The body will examine how public service objectives can be funded in a way that is sustainable, ensures independent editorial oversight and delivers value for money.
The Commission will be chaired by Professor Brian MacCraith, former President of Dublin City University (DCU), and will also include experts in public service media, independent journalism, social media, new technology platforms, media economics, culture, language, creative content, governance and international best practice.
Strong structure 'critical'
Taoiseach Micheál Martin TD said the Commission would chart a pathway for public service broadcasting and independent media into the future.
“A strong, independent media structure is critical for Ireland’s cultural, sporting, creative and political life,” he said.
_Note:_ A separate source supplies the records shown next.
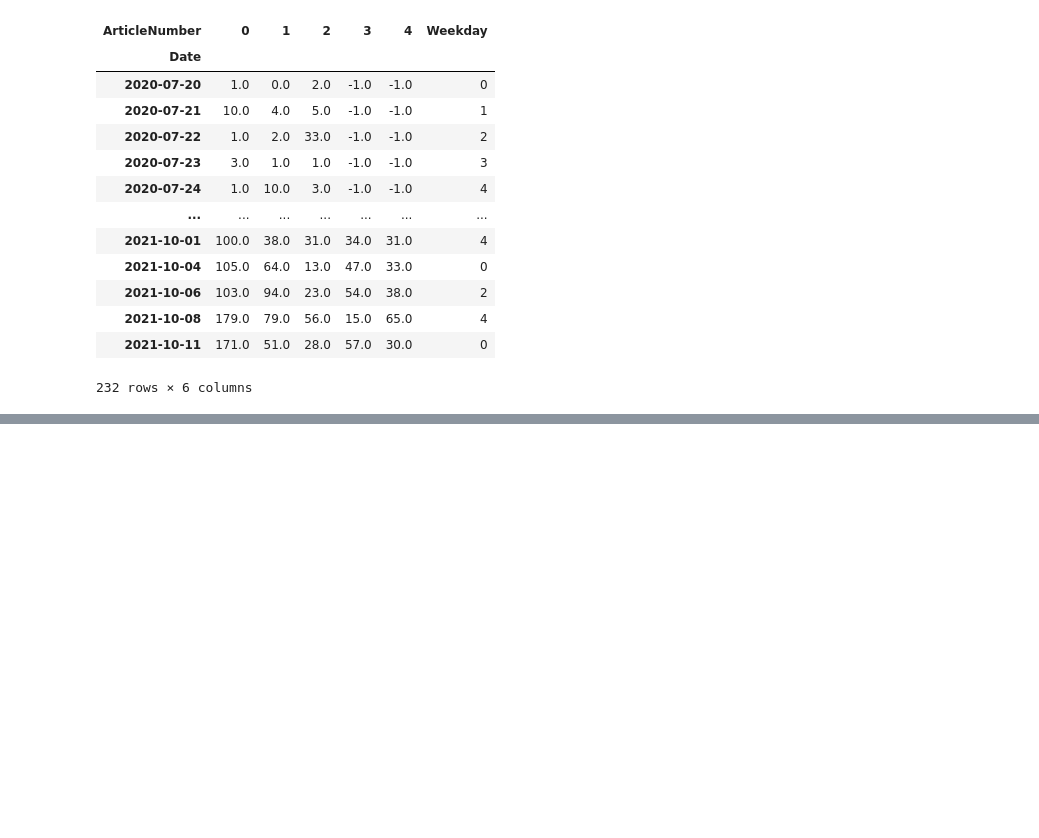
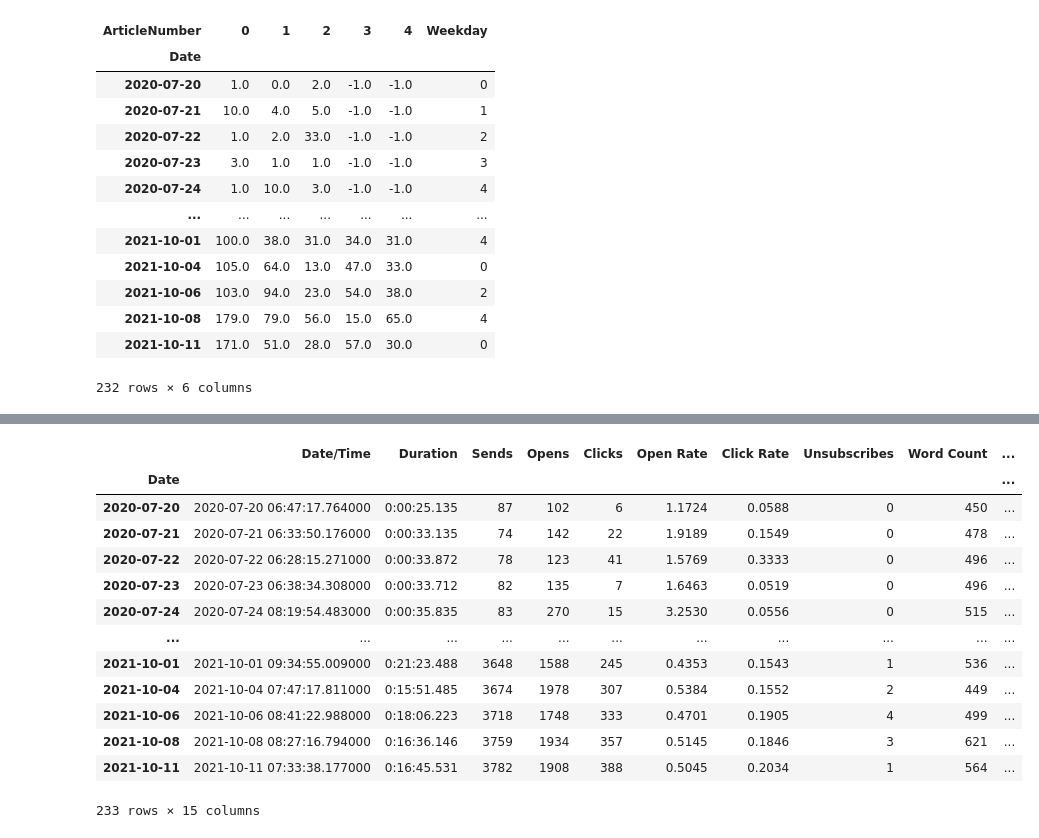
Before and after one commit to ben-perez/The-Column-Data-Hub, a Jupyter notebook: datasets.ipynb, the cells around one changed output, grey strips where cells are left out. Drawn from its saved outputs; the diff is of its cells as text; code cells hidden in the pictures; blank space fills up the shorter version.

```diff
--- a/datasets.ipynb
+++ b/datasets.ipynb
@@ -174,0 +212,26 @@ click_sum
+# %%
+sqlite_file = "data.db"
+conn = sqlite3.connect(sqlite_file)
+summary_table_name = "Summary"
+article_section_table = "ArticleSection"
+query = '''
+        SELECT *
+        FROM Summary
+        '''
+query_result_summary = pd.read_sql(query, conn, index_col="Date")
+query_result_summary
+# %% [output]
+|  | Date/Time | Duration | Sends | Opens | Clicks | Open Rate | Click Rate | Unsubscribes | Word Count | ... |
+| Date |  |  |  |  |  |  |  |  |  | ... |
+| 2020-07-20 | 2020-07-20 06:47:17.764000 | 0:00:25.135 | 87 | 102 | 6 | 1.1724 | 0.0588 | 0 | 450 | ... |
+| 2020-07-21 | 2020-07-21 06:33:50.176000 | 0:00:33.135 | 74 | 142 | 22 | 1.9189 | 0.1549 | 0 | 478 | ... |
+| 2020-07-22 | 2020-07-22 06:28:15.271000 | 0:00:33.872 | 78 | 123 | 41 | 1.5769 | 0.3333 | 0 | 496 | ... |
+| 2020-07-23 | 2020-07-23 06:38:34.308000 | 0:00:33.712 | 82 | 135 | 7 | 1.6463 | 0.0519 | 0 | 496 | ... |
+| 2020-07-24 | 2020-07-24 08:19:54.483000 | 0:00:35.835 | 83 | 270 | 15 | 3.2530 | 0.0556 | 0 | 515 | ... |
+| ... | ... | ... | ... | ... | ... | ... | ... | ... | ... | ... |
+| 2021-10-01 | 2021-10-01 09:34:55.009000 | 0:21:23.488 | 3648 | 1588 | 245 | 0.4353 | 0.1543 | 1 | 536 | ... |
+| 2021-10-04 | 2021-10-04 07:47:17.811000 | 0:15:51.485 | 3674 | 1978 | 307 | 0.5384 | 0.1552 | 2 | 449 | ... |
+| 2021-10-06 | 2021-10-06 08:41:22.988000 | 0:18:06.223 | 3718 | 1748 | 333 | 0.4701 | 0.1905 | 4 | 499 | ... |
+| 2021-10-08 | 2021-10-08 08:27:16.794000 | 0:16:36.146 | 3759 | 1934 | 357 | 0.5145 | 0.1846 | 3 | 621 | ... |
+| 2021-10-11 | 2021-10-11 07:33:38.177000 | 0:16:45.531 | 3782 | 1908 | 388 | 0.5045 | 0.2034 | 1 | 564 | ... |
+233 rows × 15 columns
```
Also changed, not shown: parts of 11 cells of this notebook, 9 other files.
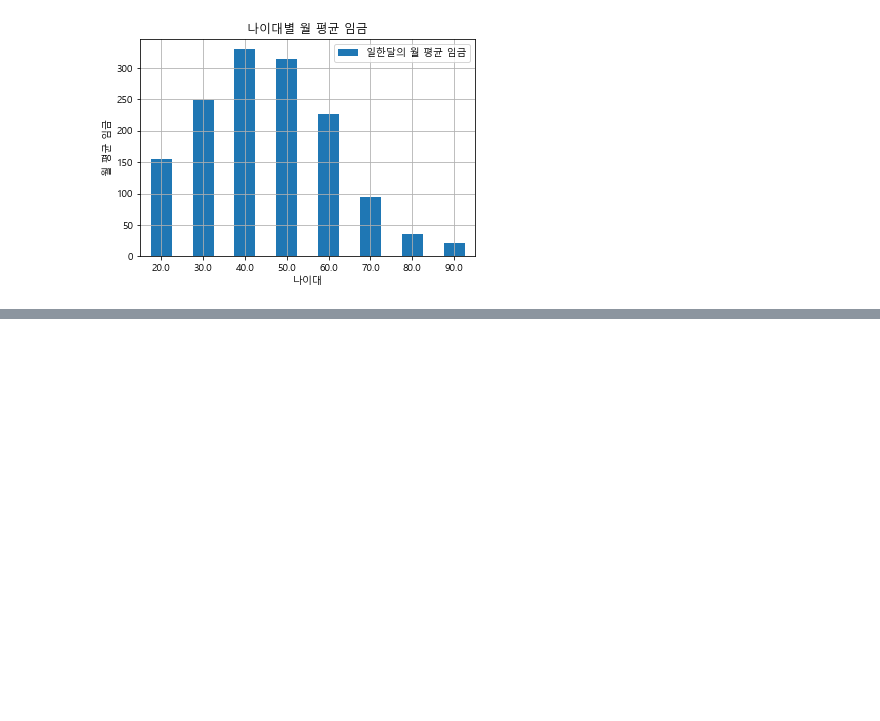
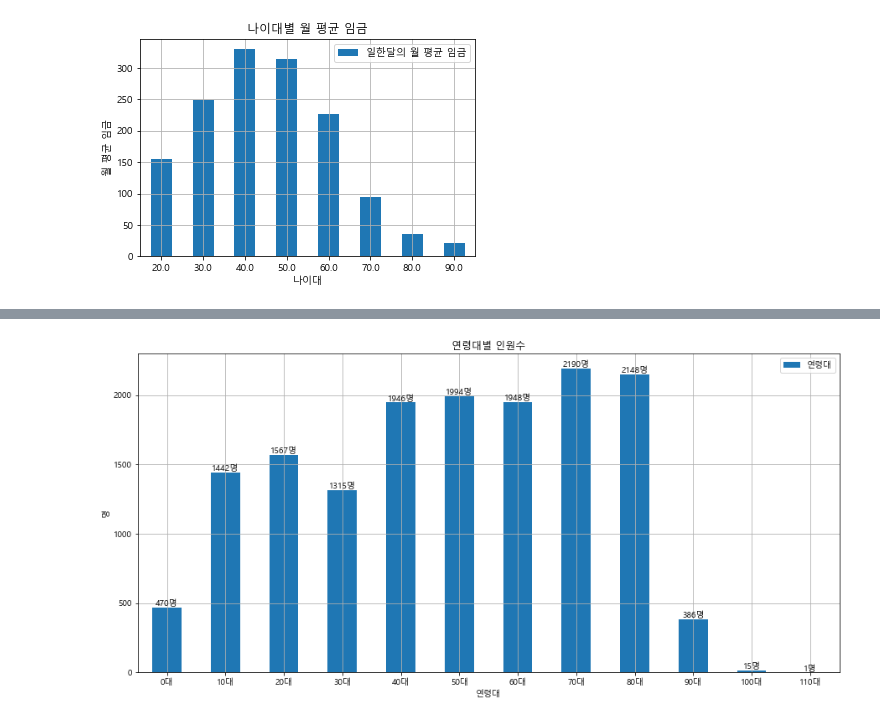
Before and after one commit to wsc9150/TIL, a Jupyter notebook: Python/Numpy, Pandas/Visualization[실습-01].ipynb, the cells around one changed output, grey strips where cells are left out. Saved outputs shown, nothing was run; the diff lists cells and outputs as text; code cells hidden in the pictures; blank space fills up the shorter version.

```diff
--- a/Python/Numpy, Pandas/Visualization[실습-01].ipynb
+++ b/Python/Numpy, Pandas/Visualization[실습-01].ipynb
@@ -342,0 +368,4 @@ for i in range(len(birth_salary_df)):
+# %%
+# 나이를 계산 후 파생변수 추가
+year_df['나이'] = dt.datetime.now().year - year_df['태어난 연도'] + 1
+year_df.head()
@@ -342,0 +379,4 @@ for i in range(len(birth_salary_df)):
+# %%
+# 연령대를 분석하기 위한 파생변수 추가
+year_df['연령대'] = (year_df['나이'] // 10) * 10
+year_df.head()
@@ -342,0 +398,10 @@ for i in range(len(birth_salary_df)):
+# %%
+# 연령대별 빈도수 확인
+# 1
+# age_gen_df = year_df.filter(['나이', '연령대']).groupby('연령대').count()
+# age_gen_df
+
+# 2
+age_gen_df2 = pd.DataFrame(year_df['연령대'].value_counts())
+age_gen_df2.sort_index(inplace = True)
+age_gen_df2
@@ -342,0 +422,8 @@ for i in range(len(birth_salary_df)):
+# %%
+# 인덱스를 의미있는 이름으로 수정
+reIndex = {}
+for idx in list(age_gen_df2.index) :
+    reIndex[idx] = '%d대' % idx
+
+age_gen_df2.rename(index = reIndex, inplace = True)
+age_gen_df2
@@ -342,0 +444,17 @@ for i in range(len(birth_salary_df)):
+# %%
+# 시각화
+age_gen_df2.plot.bar(rot = 0)
+plt.rcParams['figure.figsize'] = (15, 7)
+plt.grid()
+plt.title('연령대별 인원수')
+plt.xlabel('연령대')
+plt.ylabel('명')
+
+# 수치 표시
+for idx, value in enumerate(list(age_gen_df2['연령대'])) :
+    txt = '%d명' % value
+    plt.text(idx, value, txt, horizontalalignment = 'center', verticalalignment = 'bottom')
+
+plt.show()
+# %% [output]
+[figure, added]
```
Also changed, not shown: parts of 31 cells of this notebook, 3 other files.
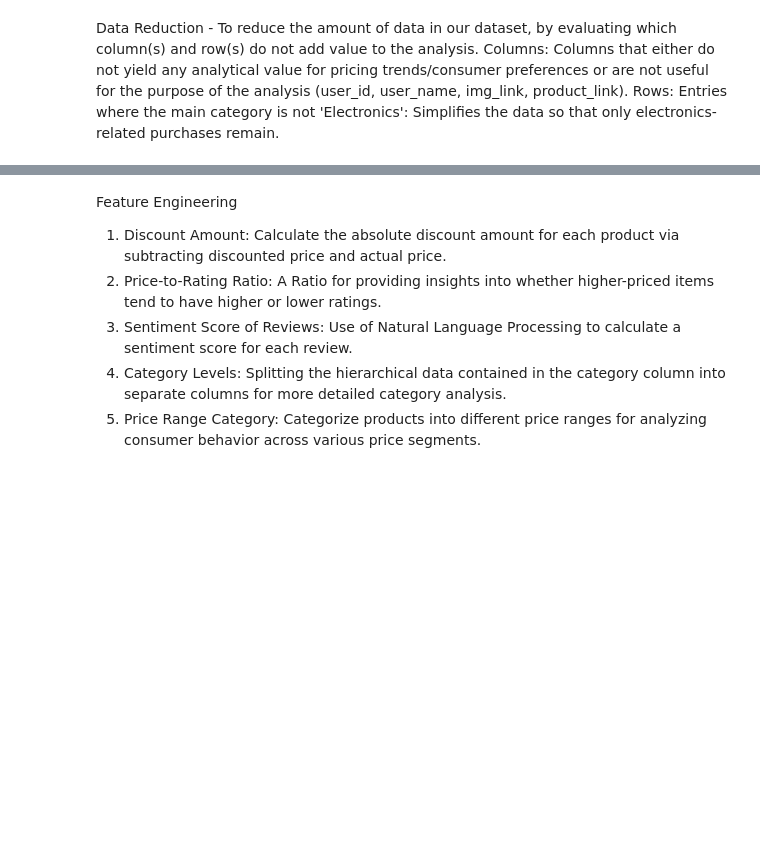
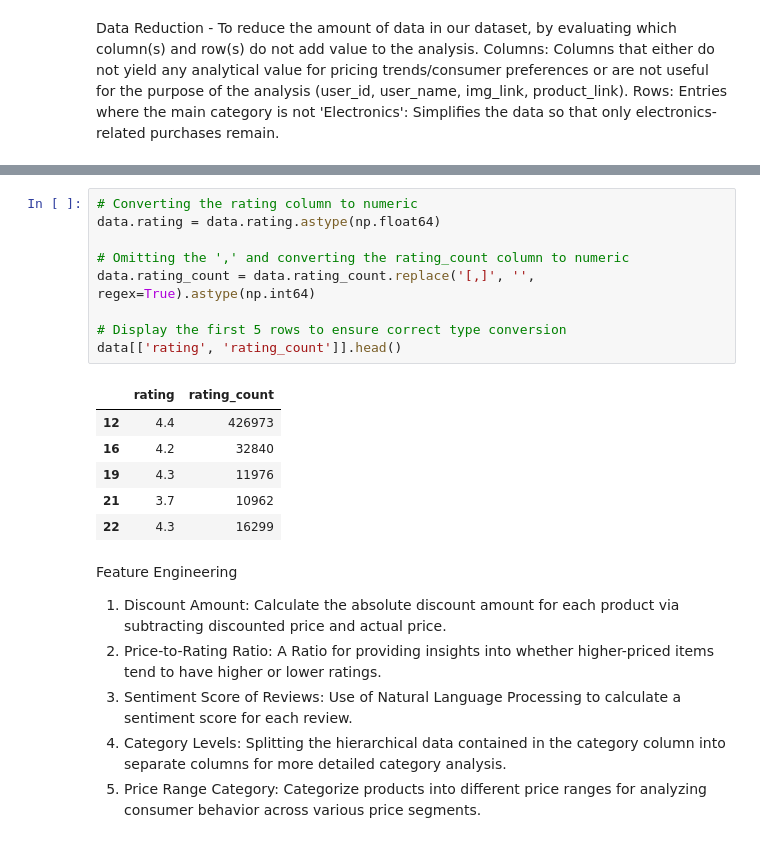
Before and after one commit to anthonyvann/eCommerce-Dataset-Analysis, a Jupyter notebook: EDA.ipynb, the cells around one changed output, grey strips where cells are left out. Drawn from its saved outputs; the diff is of its cells as text; blank space fills up the shorter version.

```diff
--- a/EDA.ipynb
+++ b/EDA.ipynb
@@ -180,3 +207,19 @@ memory usage: 53.4+ KB
+# %%
+# Converting the rating column to numeric
+data.rating = data.rating.astype(np.float64)
+
+# Omitting the ',' and converting the rating_count column to numeric
+data.rating_count = data.rating_count.replace('[,]', '', regex=True).astype(np.int64)
+
+# Display the first 5 rows to ensure correct type conversion
+data[['rating', 'rating_count']].head()
+# %% [output]
+|  | rating | rating_count |
+| 12 | 4.4 | 426973 |
+| 16 | 4.2 | 32840 |
+| 19 | 4.3 | 11976 |
+| 21 | 3.7 | 10962 |
+| 22 | 4.3 | 16299 |
 # %% [markdown]
 Feature Engineering
 1. Discount Amount: Calculate the absolute discount amount for each product via subtracting discounted price and actual price.
```
Also changed, not shown: parts of 11 cells of this notebook.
“People rely on newspapers, TV, radio and online platforms to find out about local and national issues, to inform them about current affairs, to showcase our culture, to reach out to our diaspora, and to bring the nation together at times of national celebration and reflection.
“Irish media outlets have always reflected the core principles of objectivity and independence, and at a time when disinformation is on the rise, sustainable and impartial journalism has never been more important,” he said.
Professor Brian MacCraith said he was looking forward to a very important public policy challenge, that is important for the “quality and wellbeing of our shared society.”
Members of the Future of Media Commission:
- Chair Professor Brian MacCraith, former President of Dublin City University (DCU),
- Sinéad Burke, Director of Tilting the Lens, writer and academic active in social media, and member of the Council of State,
- Alan Rusbridger, chair of the steering committee of the Reuters Institute for the Study of Journalism at the University of Oxford, and former Editor-in-Chief of Guardian News and Media,
- Lynette Fay, freelance broadcaster (broadcasting as Gaeilge and in English on BBC Radio Ulster) with an academic background in applied communications,
- Nuala O’Connor, co-founder of South Wind Blows, writer and documentary filmmaker in the areas of music and the arts,
- Gillian Doyle, Professor of Media Economics (Theatre, Film and Television Studies), University of Glasgow,
- Mark Little, co-founder of Kinzen,
- Stephen McNamara, Director of Communications, Irish Rugby Football Union (IRFU),
- Dr Finola Doyle-O’Neill, broadcast historian, University College Cork.